The UK economy expanded more than initially estimated in the fourth quarter, reflecting the revisions across the service sector, data from the Office for National Statistics showed on Thursday.
Gross domestic product grew 1.3 percent sequentially in the fourth quarter, instead of the initial estimate of 1.0 percent. This was also faster than the 0.9 percent rise in the third quarter.
The level of GDP was now 0.1 percent below where it was pre-coronavirus at the fourth quarter of 2019, revised from the previous estimate of 0.4 percent below, the ONS said.
In 2021, the economy grew at the fastest pace since the Second World War. There was a rebound of 7.4 percent in the economy in 2021, following the 9.3 percent contraction in 2020, which reflected the initial impact of the coronavirus pandemic and public health restrictions.
Services output advanced 1.5 percent in the fourth quarter, revised up from a first quarterly estimate of 1.2 percent.
At the same time, production output fell 0.2 percent, despite seeing a slight upward revision from its first quarterly estimate.
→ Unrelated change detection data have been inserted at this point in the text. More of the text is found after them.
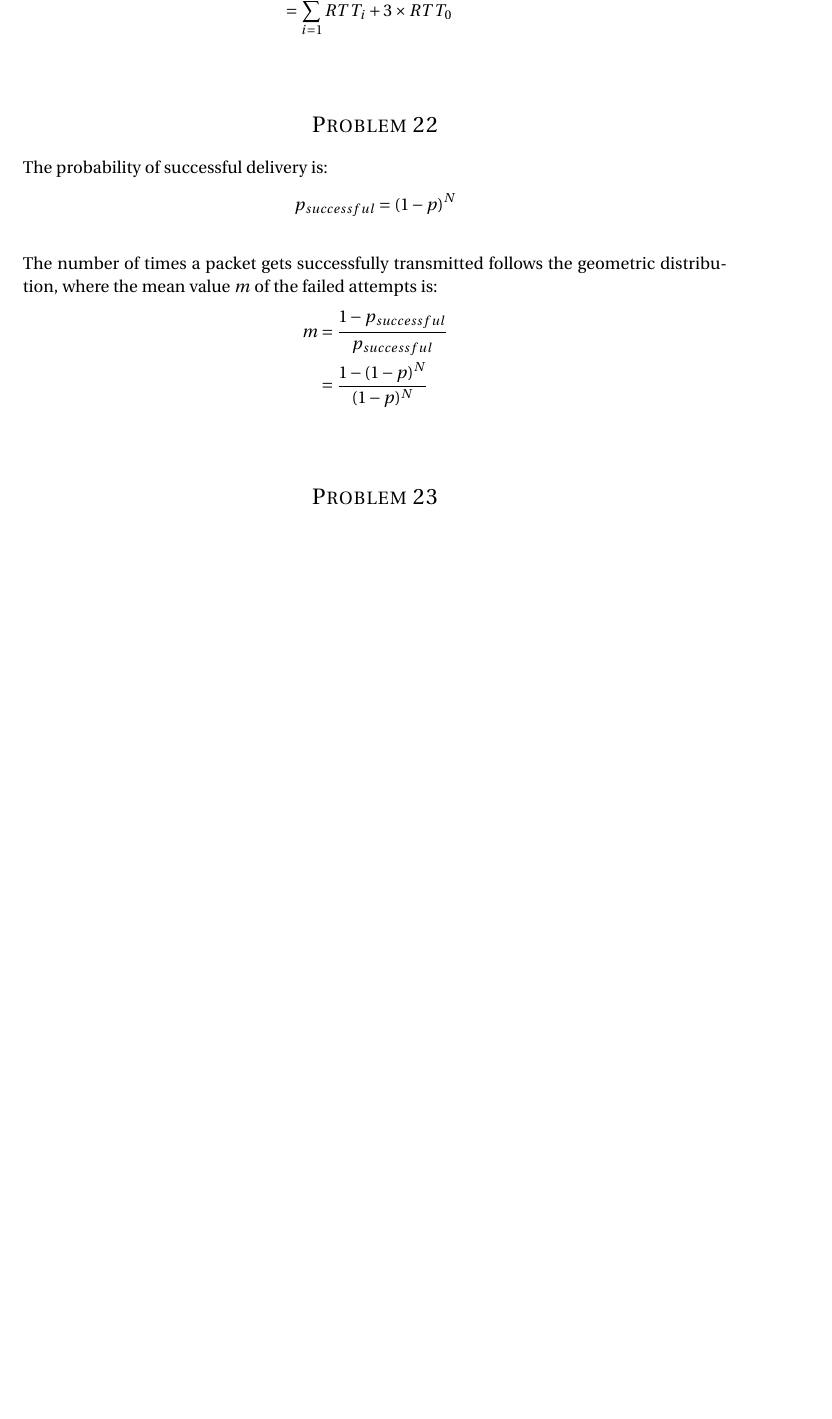
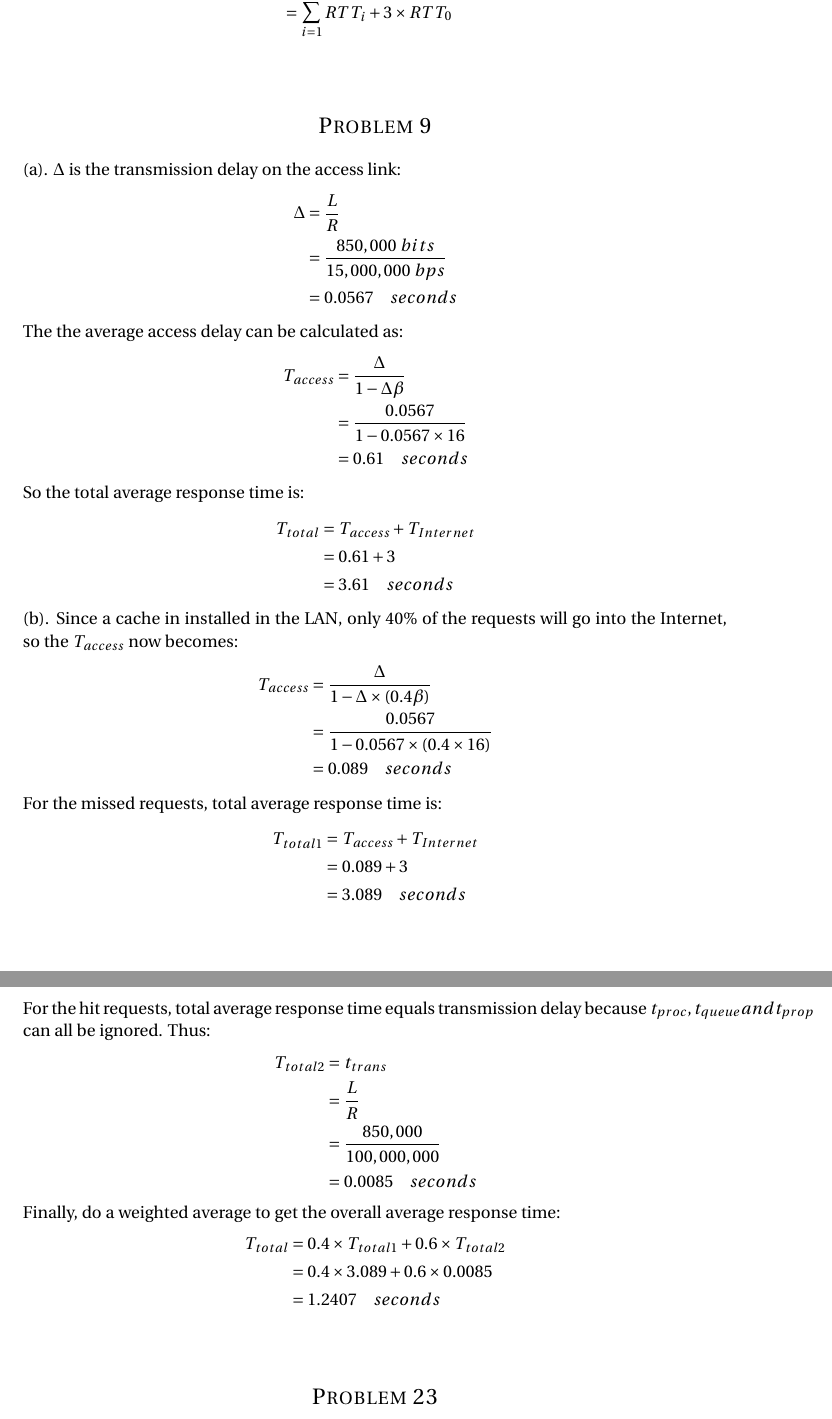
Before and after one commit to shawnsschen/ECE7555_Network_Architecture_and_Protocols, a LaTeX problem sheet (HW2.tex): part of page 4 of 8 before the commit and two parts of pages 4 and 5 of 8 after it, the two joined at a grey line, cut so that both start at the same text, the shorter picture padded with empty space. Compiled offline with pdfLaTeX.

Commit message:
problem 9 finished

```diff
--- a/HW2.tex
+++ b/HW2.tex
@@ -189,19 +189,65 @@ T_{total} &= \sum\limits_{i=1}^n RTT_{i} + 2 \times RTT_{0} + RTT_{0} \\
 %	PROBLEM 7
 %----------------------------------------------------------------------------------------
 
-\section*{Problem 22}
-The probability of successful delivery is:
+\section*{Problem 9}
+(a). $\Delta$ is the transmission delay on the access link:
 \begin{align*}
 \begin{split}
-p_{successful} = (1-p)^N
+\Delta &= \frac{L}{R} \\
+&= \frac{850,000 \  bits}{15,000,000 \  bps} \\
+&= 0.0567 \quad seconds
 \end{split}
 \end{align*}
-\\
-The number of times a packet gets successfully transmitted follows the geometric distribution, where the mean value $m$ of the failed attempts is:
+The the average access delay can be calculated as:
 \begin{align*}
 \begin{split}
-m &= \frac{1-p_{successful}}{p_{successful}} \\
-&= \frac{1-(1-p)^N}{(1-p)^N}
+T_{access} &= \frac{\Delta}{1-\Delta\beta} \\
+&= \frac{0.0567}{1-0.0567 \times 16} \\
+&= 0.61 \quad seconds
+\end{split}
+\end{align*}
+So the total average response time is:
+\begin{align*}
+\begin{split}
+T_{total} &= T_{access} + T_{Internet} \\
+&= 0.61 + 3 \\
+&= 3.61 \quad seconds
+\end{split}
+\end{align*}
+
+(b). Since a cache in installed in the LAN, only $40\%$ of the requests will go into the Internet,
+so the $T_{access}$ now becomes:
+\begin{align*}
+\begin{split}
+T_{access} &= \frac{\Delta}{1-\Delta \times (0.4\beta)} \\
+&= \frac{0.0567}{1-0.0567 \times (0.4 \times 16)} \\
+&= 0.089 \quad seconds
+\end{split}
+\end{align*}
+For the missed requests, total average response time is:
+\begin{align*}
+\begin{split}
+T_{total1} &= T_{access} + T_{Internet} \\
+&= 0.089 + 3 \\
+&= 3.089 \quad seconds
+\end{split}
+\end{align*}
+For the hit requests, total average response time equals transmission delay because
+$t_{proc}, t_{queue} and t_{prop}$ can all be ignored. Thus:
+\begin{align*}
+\begin{split}
+T_{total2} &= t_{trans} \\
+&= \frac{L}{R} \\
+&= \frac{850,000}{100,000,000} \\
+&= 0.0085 \quad seconds
+\end{split}
+\end{align*}
+Finally, do a weighted average to get the overall average response time:
+\begin{align*}
+\begin{split}
+T_{total} &= 0.4 \times T_{total1} + 0.6 \times T_{total2} \\
+&= 0.4 \times 3.089 + 0.6 \times 0.0085 \\
+&= 1.2407 \quad seconds
 \end{split}
 \end{align*}
 \\
```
Meanwhile, construction output grew 1.0 percent.
On the expenditure-side, household expenditure rose 0.5 percent, which was revised down sharply from 1.2 percent.
By contrast, government spending grew 1.5 percent driven by an increase in health spending. However, this was also slower than the previous estimate of 1.9 percent.
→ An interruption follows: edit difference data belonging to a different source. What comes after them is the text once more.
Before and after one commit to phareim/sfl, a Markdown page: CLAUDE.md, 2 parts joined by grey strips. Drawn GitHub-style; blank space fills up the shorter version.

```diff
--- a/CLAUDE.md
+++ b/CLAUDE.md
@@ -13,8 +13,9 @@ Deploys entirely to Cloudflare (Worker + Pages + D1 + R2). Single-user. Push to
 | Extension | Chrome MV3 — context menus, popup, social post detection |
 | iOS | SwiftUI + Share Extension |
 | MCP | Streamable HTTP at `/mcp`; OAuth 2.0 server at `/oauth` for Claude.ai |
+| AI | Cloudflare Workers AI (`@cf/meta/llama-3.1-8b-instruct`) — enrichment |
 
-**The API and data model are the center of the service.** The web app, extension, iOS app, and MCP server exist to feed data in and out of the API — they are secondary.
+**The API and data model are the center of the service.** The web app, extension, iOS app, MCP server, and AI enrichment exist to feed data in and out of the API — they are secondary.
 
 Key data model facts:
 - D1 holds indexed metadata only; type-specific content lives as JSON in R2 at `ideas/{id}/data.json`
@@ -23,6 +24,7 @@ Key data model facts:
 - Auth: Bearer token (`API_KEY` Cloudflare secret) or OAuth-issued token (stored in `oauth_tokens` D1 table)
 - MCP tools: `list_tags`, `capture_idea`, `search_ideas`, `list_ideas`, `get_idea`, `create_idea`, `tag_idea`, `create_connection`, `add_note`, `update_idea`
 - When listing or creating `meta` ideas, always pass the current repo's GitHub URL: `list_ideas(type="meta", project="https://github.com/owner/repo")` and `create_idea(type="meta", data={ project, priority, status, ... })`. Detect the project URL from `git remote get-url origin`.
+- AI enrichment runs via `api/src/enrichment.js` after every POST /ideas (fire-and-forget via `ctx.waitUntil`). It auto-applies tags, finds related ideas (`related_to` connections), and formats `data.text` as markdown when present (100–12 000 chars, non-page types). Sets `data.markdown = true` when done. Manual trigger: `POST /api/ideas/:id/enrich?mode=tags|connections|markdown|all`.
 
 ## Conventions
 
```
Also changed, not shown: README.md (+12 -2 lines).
Gross fixed capital formation increased by revised 1.1 percent, underpinned by investment in transport equipment and dwellings.
There was a rise of 1.0 percent in business investment in the fourth quarter, which was now 8.6 percent below pre-coronavirus levels.
Excluding the alignment and balancing adjustments, inventories fell by GBP 3.6 billion in the fourth quarter. The trade deficit was 1.0 percent of GDP in the fourth quarter, a narrowing from the 2.8 percent deficit of nominal GDP in the third quarter.
Data showed that the household saving ratio decreased to 6.8 percent compared with 7.5 percent in the third quarter.
The upward revision to GDP growth in the fourth quarter may not be as encouraging as it looks, as a lot of it appears to be due to inventories while consumer spending was revised down, Paul Dales, an economist at Capital Economics, said.
Data suggested the squeeze on real incomes is starting to bite, although the fall in the saving rate is providing a cushion, the economist added.
In a separate communiqu?, the ONS said the current account deficit narrowed to GBP 7.3 billion, or 1.2 percent of GDP in the fourth quarter.